_Supplied material_

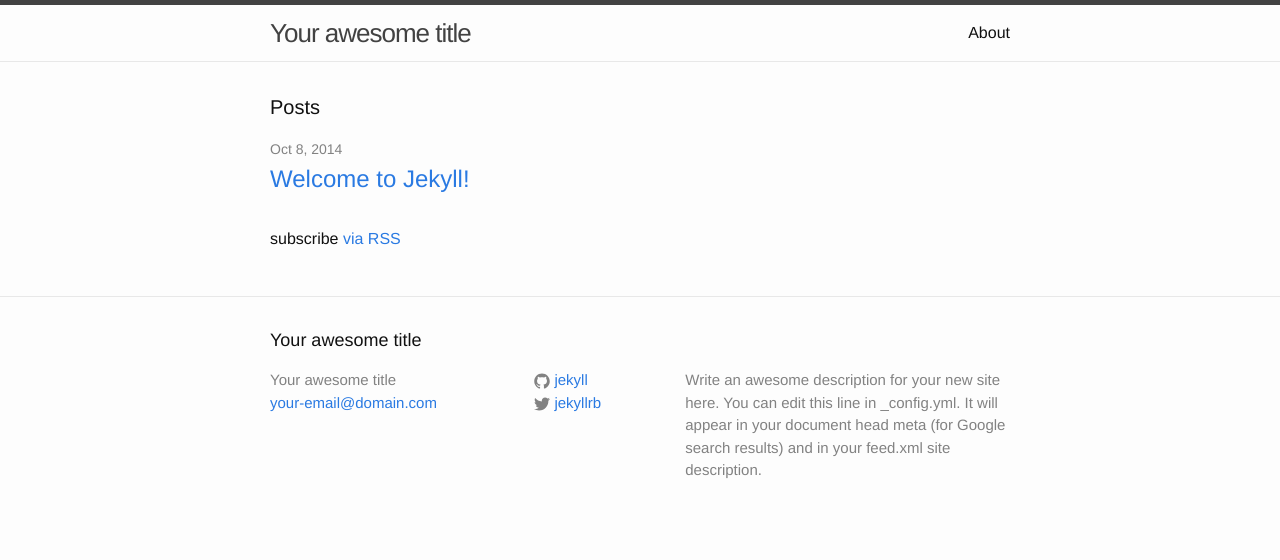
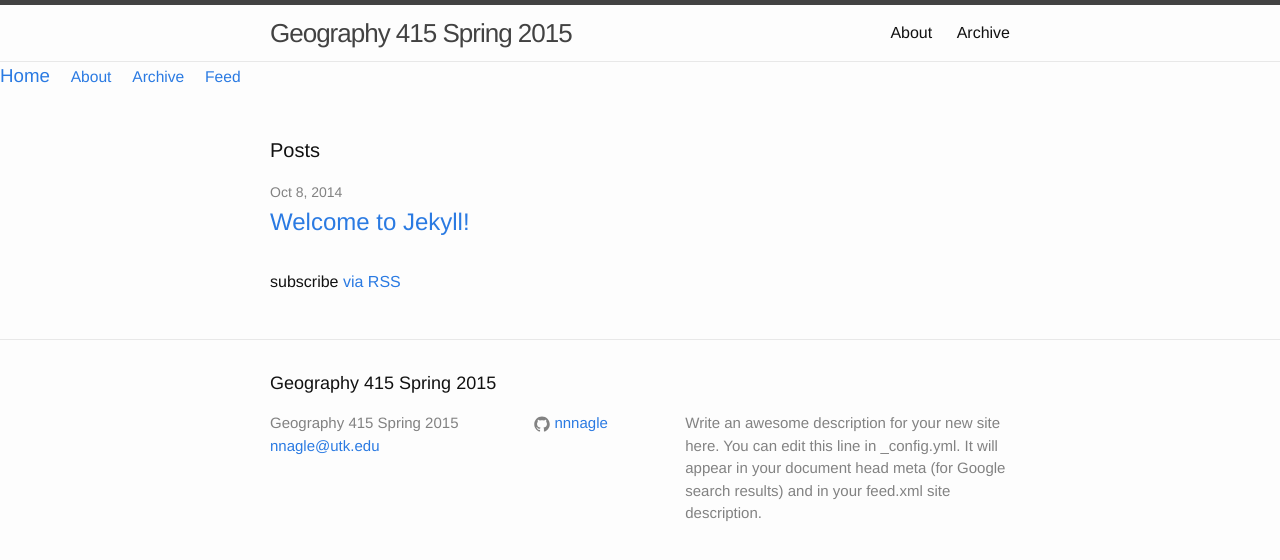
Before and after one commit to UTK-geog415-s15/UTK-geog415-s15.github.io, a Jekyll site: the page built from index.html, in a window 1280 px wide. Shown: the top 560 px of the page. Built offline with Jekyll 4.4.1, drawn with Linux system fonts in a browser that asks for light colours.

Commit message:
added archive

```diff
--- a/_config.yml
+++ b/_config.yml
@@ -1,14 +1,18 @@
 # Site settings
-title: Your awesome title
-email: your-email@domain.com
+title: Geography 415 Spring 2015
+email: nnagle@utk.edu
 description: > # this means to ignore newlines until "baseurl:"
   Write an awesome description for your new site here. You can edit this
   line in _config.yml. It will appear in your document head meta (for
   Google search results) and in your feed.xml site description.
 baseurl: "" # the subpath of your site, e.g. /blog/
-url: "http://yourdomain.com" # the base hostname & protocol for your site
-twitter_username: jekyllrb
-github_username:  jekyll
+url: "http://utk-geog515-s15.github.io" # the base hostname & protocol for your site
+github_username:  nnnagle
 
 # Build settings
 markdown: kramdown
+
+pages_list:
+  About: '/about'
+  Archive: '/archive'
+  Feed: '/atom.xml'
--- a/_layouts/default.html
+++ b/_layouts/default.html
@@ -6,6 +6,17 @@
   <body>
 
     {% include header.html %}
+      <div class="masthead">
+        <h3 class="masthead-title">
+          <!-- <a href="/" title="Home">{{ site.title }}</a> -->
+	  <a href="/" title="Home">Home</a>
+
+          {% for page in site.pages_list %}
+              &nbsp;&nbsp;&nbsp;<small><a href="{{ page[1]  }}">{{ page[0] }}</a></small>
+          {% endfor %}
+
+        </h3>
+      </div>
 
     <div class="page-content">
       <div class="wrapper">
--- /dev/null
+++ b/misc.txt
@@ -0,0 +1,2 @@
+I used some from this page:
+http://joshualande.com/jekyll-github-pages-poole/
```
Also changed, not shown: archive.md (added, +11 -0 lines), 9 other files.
---
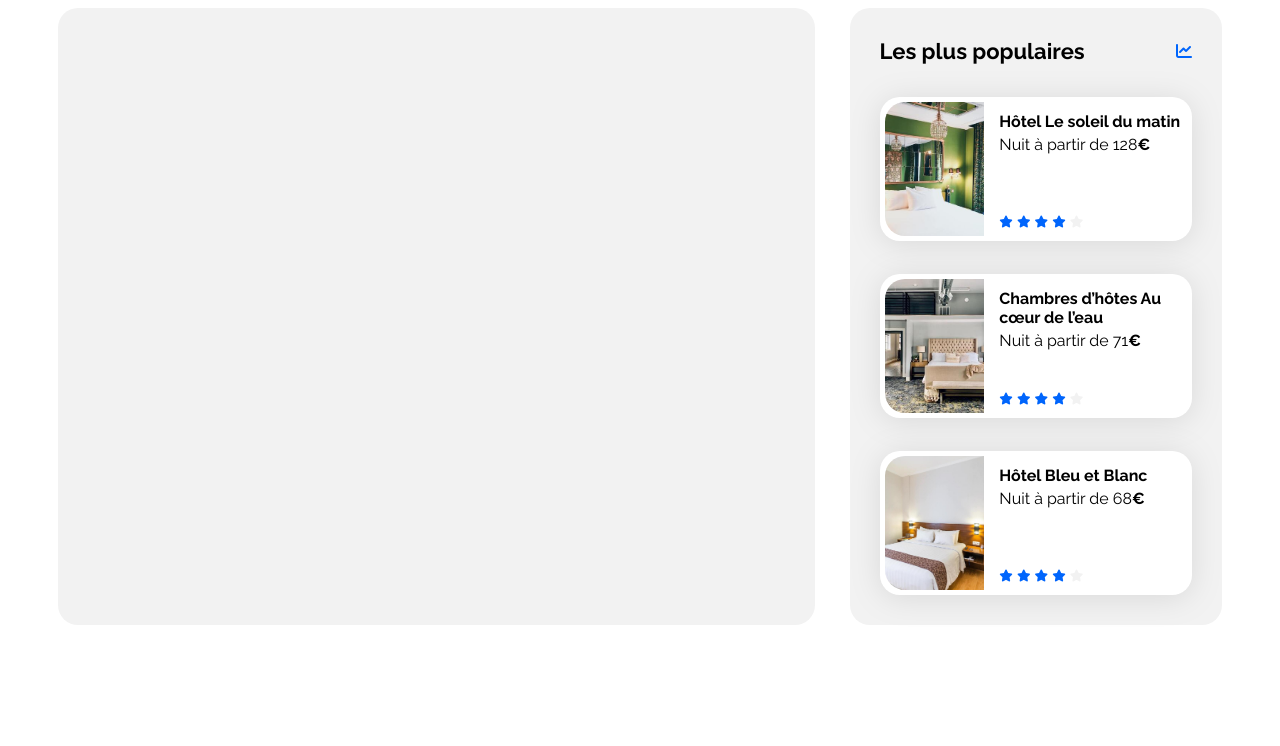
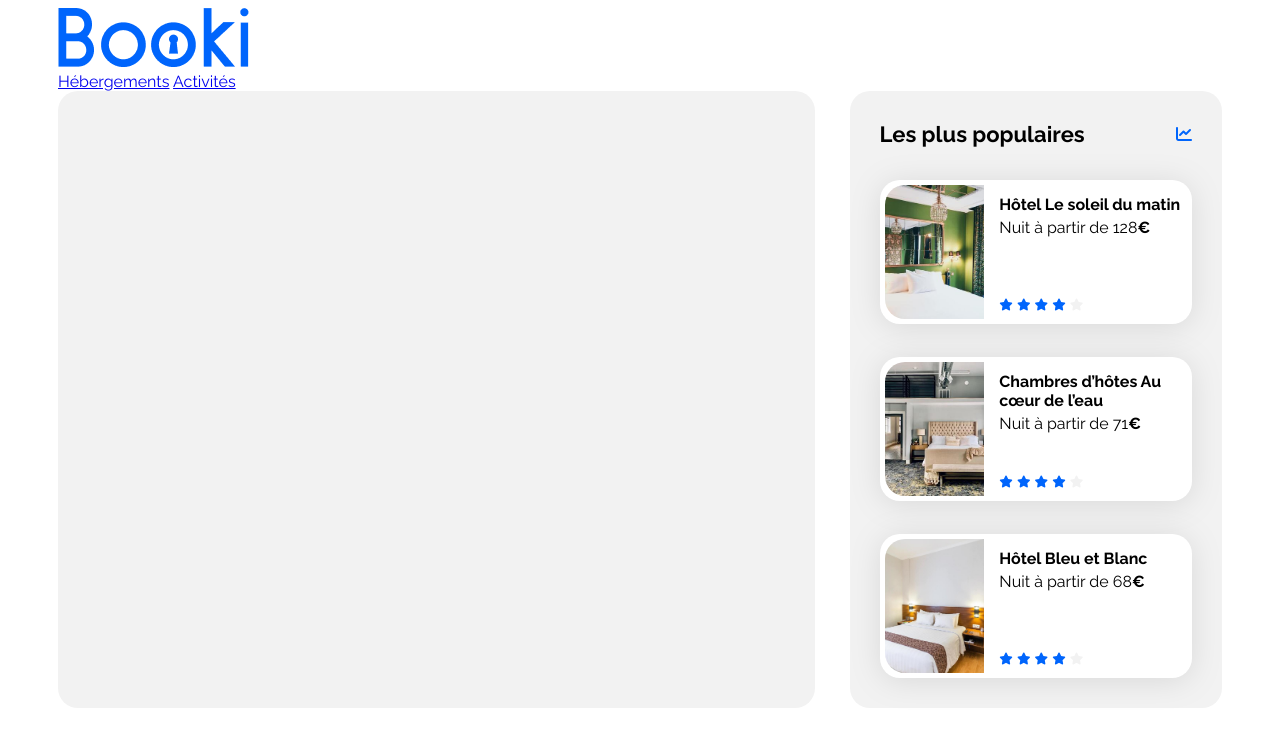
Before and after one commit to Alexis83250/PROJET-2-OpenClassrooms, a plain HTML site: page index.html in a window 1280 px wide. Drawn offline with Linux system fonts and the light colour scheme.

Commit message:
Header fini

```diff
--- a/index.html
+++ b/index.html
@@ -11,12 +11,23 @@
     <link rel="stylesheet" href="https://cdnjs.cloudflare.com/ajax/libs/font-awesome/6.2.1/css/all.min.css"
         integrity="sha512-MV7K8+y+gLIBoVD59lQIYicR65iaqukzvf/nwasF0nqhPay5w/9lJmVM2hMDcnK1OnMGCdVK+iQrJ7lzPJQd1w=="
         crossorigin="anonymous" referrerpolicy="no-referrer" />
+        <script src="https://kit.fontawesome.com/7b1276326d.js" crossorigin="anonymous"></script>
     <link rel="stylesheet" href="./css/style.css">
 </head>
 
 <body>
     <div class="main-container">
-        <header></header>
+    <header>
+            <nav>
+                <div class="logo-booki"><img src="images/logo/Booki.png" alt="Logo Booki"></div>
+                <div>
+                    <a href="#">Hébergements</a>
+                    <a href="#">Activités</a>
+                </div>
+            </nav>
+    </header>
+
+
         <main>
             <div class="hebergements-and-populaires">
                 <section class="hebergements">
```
==
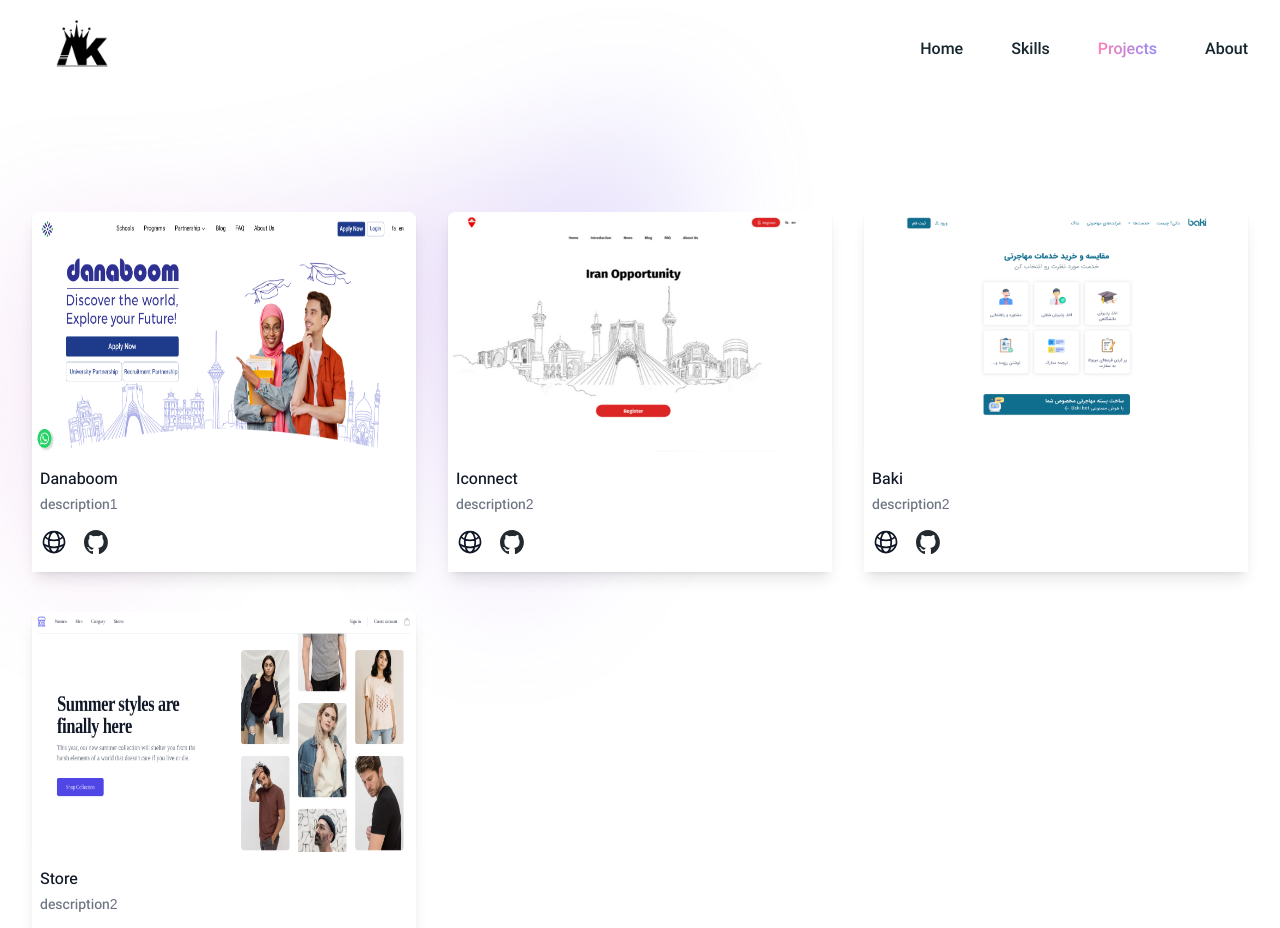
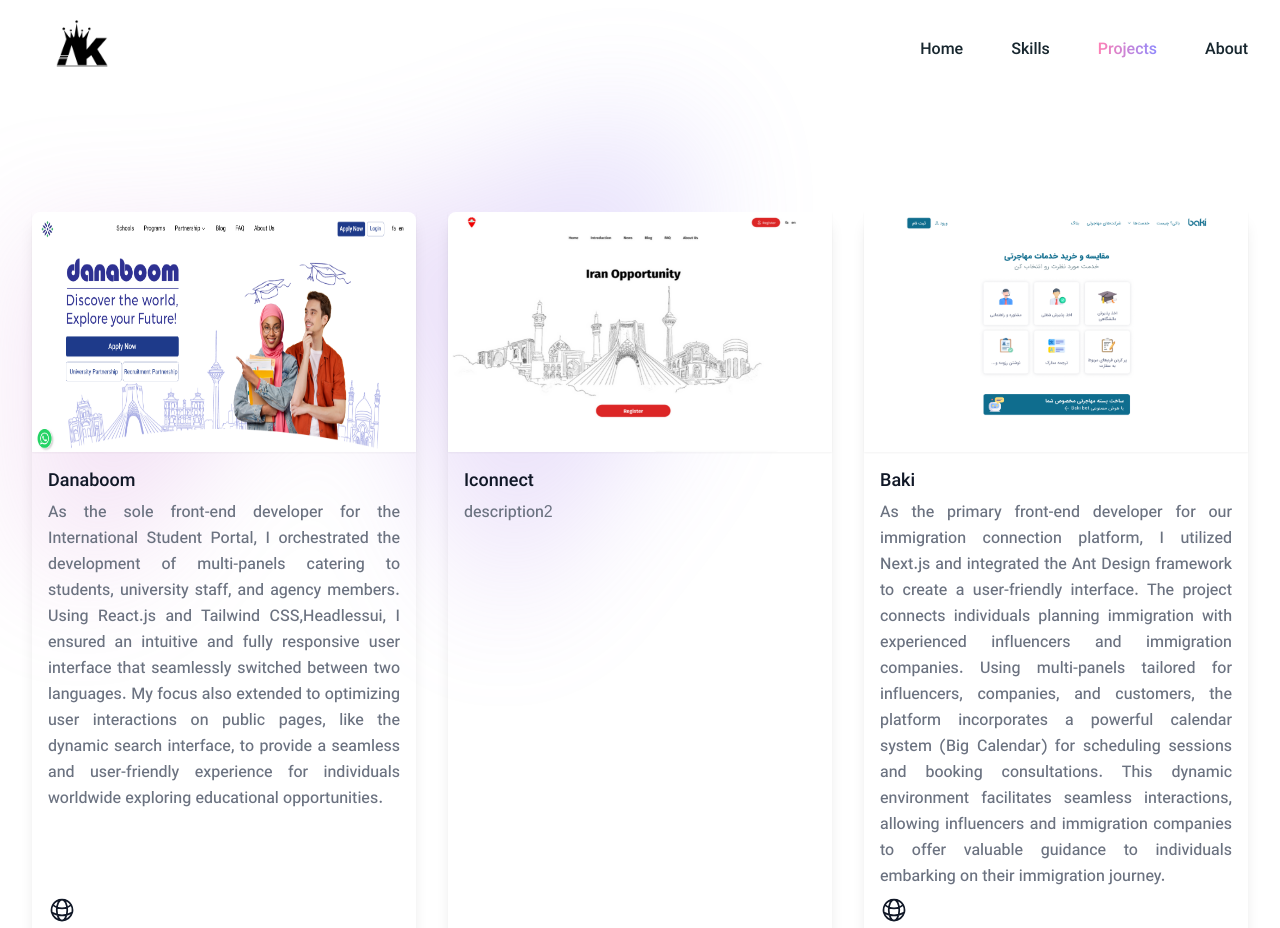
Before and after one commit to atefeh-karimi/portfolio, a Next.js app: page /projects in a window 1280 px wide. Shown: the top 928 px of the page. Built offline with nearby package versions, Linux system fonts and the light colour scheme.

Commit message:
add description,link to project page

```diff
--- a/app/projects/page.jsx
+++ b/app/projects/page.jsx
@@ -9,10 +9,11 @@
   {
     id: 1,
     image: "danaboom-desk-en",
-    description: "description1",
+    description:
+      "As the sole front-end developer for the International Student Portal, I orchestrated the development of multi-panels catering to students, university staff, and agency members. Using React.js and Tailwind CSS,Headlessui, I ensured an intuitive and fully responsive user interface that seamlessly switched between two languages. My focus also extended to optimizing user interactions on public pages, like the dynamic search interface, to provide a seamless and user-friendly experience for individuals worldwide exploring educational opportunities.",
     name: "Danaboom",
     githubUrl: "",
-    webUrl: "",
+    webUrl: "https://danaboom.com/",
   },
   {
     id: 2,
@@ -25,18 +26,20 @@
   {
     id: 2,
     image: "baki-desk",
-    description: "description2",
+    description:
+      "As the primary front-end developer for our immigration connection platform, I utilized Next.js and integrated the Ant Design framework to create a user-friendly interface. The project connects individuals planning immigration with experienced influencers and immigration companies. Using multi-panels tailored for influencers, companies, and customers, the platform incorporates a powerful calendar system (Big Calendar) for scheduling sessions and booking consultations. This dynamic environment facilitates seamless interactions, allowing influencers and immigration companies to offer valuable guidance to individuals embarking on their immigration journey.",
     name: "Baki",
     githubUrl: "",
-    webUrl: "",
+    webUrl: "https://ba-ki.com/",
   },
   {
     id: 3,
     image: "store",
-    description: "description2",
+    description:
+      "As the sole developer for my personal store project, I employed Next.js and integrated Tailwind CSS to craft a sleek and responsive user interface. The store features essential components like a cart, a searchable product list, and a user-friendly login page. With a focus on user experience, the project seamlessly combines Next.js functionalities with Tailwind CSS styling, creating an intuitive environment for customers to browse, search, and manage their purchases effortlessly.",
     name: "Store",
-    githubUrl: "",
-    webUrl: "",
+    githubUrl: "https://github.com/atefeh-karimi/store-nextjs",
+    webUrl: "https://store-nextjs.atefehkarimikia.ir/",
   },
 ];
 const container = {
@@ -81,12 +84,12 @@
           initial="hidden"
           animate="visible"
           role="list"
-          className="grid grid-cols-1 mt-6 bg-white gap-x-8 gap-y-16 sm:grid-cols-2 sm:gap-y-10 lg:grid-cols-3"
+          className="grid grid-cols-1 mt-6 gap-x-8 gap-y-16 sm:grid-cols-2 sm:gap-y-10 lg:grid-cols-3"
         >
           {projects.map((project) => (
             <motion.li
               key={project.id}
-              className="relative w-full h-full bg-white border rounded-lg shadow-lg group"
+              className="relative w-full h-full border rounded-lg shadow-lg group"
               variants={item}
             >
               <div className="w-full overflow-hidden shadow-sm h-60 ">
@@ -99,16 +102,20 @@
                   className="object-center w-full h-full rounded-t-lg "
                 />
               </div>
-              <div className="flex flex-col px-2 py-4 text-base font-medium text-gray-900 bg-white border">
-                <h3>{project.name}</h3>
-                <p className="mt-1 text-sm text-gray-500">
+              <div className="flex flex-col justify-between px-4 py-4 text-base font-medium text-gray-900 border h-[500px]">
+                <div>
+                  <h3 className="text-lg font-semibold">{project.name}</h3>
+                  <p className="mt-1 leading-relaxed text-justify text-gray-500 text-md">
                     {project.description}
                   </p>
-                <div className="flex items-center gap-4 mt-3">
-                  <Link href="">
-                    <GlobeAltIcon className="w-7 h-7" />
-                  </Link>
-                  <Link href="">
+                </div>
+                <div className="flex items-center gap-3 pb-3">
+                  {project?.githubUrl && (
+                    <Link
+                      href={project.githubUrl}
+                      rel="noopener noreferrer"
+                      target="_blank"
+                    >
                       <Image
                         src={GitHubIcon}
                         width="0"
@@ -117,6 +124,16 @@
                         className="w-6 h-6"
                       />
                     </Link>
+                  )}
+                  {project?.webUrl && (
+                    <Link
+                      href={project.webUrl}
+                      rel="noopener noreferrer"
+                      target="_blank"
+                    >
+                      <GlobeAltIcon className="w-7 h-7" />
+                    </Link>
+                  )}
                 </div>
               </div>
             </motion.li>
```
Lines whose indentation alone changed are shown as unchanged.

_Problem details_
If the word "flex" is on a line above, return that line.

_Exercise response_
-              <div className="flex flex-col px-2 py-4 text-base font-medium text-gray-900 bg-white border">
+              <div className="flex flex-col justify-between px-4 py-4 text-base font-medium text-gray-900 border h-[500px]">
-                <div className="flex items-center gap-4 mt-3">
+                <div className="flex items-center gap-3 pb-3">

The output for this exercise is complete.